I could go into great detail now but, given the lateness of the hour, I will say that we will continue to look at these issues as we consider plans for secondary legislation under the Bill. We will be particularly mindful of any interactions with Article 2, given the interest of the Committee. In that spirit, I look forward to receiving the detailed questions from the noble Baroness in writing. Of course, I give her an undertaking that we will provide her with very detailed responses, which will be placed in the Library well in advance of Report so that noble Lords have a chance to consider them.

On the noble Baroness’s specific question, Article 2 is not excluded and cannot be. Section 7A of the European Union (Withdrawal) Act 2018 will always apply. None of the provisions that the noble Baroness mentioned ceases to apply to Article 2 under this Bill, including Article 13(3), the arbitration provisions, Article 5 of the withdrawal agreement and Section 7C of the European Union (Withdrawal) Act. As I say, I am happy to put this down in much more detail in writing so that all noble Lords will have a chance to consider the responses.

On the point made by the noble Lord, Lord Purvis of Tweed, regarding the EU negotiating mandate, I am happy to confirm that the Government are still engaging with the EU in talks, and we are clear that movement from the EU is needed that goes beyond its 2020-21 proposals. We need to be able to make changes to the protocol.

To conclude—

I know that it is late; it is very kind of the Minister to give way. Just so we are crystal clear, that means that we have formally sought EU member states to seek a new mandate from the Commission.

I am sure that the noble Lord will forgive me if I do not give a running commentary on the negotiations. I have set out the Government’s position, and I do not really want to be drawn beyond it.

I am sorry to interrupt my noble friend, but when he replies to the points made by the noble Baroness, Lady Ritchie, will he answer the question not just whether the Government will do these things but whether they would have power to do these things? That is the question that most concerns me and many on this side of the Committee.

I am grateful to my noble friend, and I will ensure that the answers to the noble Baroness are as full and detailed as possible.

In conclusion, given the lateness of the hour and the need to make progress, I genuinely believe that the aims of the Government, the noble Baroness and other noble Lords who have spoken in the debate this evening are broadly aligned. There might be differences of approach, but we do not believe that the amendments are required. I will write to the noble Baroness in detail and, in that spirit, urge her to withdraw her amendment.

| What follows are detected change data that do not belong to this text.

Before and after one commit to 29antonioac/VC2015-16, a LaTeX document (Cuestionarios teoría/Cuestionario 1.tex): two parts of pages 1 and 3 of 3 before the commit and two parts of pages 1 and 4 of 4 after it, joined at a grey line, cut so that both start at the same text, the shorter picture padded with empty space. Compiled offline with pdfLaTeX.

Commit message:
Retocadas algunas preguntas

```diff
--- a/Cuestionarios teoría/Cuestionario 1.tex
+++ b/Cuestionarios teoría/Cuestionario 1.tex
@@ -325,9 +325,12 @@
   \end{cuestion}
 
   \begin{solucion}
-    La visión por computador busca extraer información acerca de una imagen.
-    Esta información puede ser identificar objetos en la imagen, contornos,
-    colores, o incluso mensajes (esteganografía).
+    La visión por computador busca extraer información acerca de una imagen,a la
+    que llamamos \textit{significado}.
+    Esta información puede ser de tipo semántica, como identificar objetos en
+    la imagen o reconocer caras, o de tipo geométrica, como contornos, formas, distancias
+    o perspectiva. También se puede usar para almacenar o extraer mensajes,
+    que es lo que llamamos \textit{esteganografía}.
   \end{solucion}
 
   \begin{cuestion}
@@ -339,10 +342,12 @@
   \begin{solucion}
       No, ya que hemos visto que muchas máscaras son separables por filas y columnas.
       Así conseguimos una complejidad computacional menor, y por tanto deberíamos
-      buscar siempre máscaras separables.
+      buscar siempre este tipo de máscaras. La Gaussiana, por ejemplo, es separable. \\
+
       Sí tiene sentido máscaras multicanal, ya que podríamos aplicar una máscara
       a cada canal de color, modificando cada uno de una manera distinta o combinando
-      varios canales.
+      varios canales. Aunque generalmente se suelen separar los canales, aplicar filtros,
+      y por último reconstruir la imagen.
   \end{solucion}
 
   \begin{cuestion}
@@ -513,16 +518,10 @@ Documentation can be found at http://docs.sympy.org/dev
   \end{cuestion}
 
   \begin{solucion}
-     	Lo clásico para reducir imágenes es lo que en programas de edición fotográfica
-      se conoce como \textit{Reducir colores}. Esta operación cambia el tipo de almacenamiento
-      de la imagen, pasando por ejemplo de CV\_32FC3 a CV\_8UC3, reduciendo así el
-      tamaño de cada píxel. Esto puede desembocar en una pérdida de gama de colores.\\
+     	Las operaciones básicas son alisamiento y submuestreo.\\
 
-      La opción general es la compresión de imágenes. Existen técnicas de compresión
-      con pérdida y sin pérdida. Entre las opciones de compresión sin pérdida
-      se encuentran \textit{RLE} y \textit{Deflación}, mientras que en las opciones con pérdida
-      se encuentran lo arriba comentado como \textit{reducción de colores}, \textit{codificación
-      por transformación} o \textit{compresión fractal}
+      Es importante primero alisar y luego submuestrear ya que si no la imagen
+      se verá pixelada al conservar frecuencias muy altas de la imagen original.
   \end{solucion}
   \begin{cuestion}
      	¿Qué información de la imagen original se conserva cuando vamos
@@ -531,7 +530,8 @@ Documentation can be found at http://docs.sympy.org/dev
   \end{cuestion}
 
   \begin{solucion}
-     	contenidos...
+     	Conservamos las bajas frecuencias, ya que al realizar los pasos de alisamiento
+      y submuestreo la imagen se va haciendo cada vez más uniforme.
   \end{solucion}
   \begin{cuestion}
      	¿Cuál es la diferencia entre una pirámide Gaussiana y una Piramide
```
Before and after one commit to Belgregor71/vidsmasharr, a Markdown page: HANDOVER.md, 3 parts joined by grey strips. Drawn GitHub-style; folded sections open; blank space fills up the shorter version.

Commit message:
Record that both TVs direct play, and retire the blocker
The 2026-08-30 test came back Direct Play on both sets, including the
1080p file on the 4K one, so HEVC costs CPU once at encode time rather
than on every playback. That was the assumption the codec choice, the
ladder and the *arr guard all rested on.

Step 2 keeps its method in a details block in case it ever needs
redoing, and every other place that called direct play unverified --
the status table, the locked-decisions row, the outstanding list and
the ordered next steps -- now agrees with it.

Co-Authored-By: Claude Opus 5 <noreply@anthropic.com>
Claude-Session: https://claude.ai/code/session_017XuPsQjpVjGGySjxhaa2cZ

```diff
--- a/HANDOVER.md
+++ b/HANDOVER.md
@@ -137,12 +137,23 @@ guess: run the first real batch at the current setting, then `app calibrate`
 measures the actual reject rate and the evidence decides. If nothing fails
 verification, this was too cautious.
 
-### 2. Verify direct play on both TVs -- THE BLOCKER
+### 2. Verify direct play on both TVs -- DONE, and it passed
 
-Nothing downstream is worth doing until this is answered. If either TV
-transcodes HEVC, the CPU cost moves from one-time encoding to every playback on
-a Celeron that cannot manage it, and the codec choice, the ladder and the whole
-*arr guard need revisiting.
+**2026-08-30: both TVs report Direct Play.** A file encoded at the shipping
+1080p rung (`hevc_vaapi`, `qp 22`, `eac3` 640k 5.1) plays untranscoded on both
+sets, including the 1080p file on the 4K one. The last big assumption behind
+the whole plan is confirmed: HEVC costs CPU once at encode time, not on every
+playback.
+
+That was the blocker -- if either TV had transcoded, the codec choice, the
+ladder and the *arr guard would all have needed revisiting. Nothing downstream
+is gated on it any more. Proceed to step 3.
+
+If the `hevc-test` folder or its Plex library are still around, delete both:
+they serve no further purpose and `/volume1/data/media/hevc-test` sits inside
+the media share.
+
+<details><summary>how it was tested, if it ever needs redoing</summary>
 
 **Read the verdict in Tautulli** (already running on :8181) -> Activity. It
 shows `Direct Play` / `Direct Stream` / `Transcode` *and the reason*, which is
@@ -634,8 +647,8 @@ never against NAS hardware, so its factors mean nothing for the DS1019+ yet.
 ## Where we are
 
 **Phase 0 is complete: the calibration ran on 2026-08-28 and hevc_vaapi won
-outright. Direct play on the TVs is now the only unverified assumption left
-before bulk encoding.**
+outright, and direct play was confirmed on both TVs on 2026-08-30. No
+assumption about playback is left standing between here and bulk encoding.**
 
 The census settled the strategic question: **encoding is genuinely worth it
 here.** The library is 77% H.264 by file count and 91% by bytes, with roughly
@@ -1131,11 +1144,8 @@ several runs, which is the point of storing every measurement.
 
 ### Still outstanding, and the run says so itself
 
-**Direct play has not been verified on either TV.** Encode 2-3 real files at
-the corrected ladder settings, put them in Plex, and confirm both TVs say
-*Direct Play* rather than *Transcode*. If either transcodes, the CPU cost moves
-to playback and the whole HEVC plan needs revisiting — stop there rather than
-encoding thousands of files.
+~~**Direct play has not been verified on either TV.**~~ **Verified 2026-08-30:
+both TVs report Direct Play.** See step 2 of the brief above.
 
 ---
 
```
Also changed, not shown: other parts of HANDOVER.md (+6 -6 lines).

My Lords, I thank all noble Lords who have spoken in this debate, including the Minister who responded. I obviously look forward to the detailed answers following the submission of my speech, outlining the questions to him. What the noble Lord, Lord Deben, has just expressed, and it is the thread running through the contributions made by noble Lords this evening, is the fear of the power that Ministers will have through the regulations. That will have a damaging impact on Article 2, perhaps by default, but it is the worry and the concern of both commissions in Northern Ireland. I understand that they have a statutory duty under the dedicated mechanism to deal with these issues, but it might be useful for the Government to enter into discussions. I do not know whether that is possible, because one is the responsibility of the Northern Ireland Executive and the other is the responsibility of the Northern Ireland Office, but it might be useful, because of their joint responsibility, to have further discussions with them in relation to these issues.

Because of the lateness of the hour, I look forward to the answers from the Minister. I believe that the problem lies with the further powers in the regulations that are yet to be revealed to your Lordships’ House. At this stage, however, I beg leave to withdraw the amendment, with the proviso—dependent on the answers received—that I might bring some of these issues back on Report.

Amendment 15A withdrawn.

Clause 9 agreed.

Clause 10: Meaning of “regulation of goods”

Amendment 15B not moved.

Clause 10 agreed.

Clause 11 agreed.

House resumed.

House adjourned at 10 pm.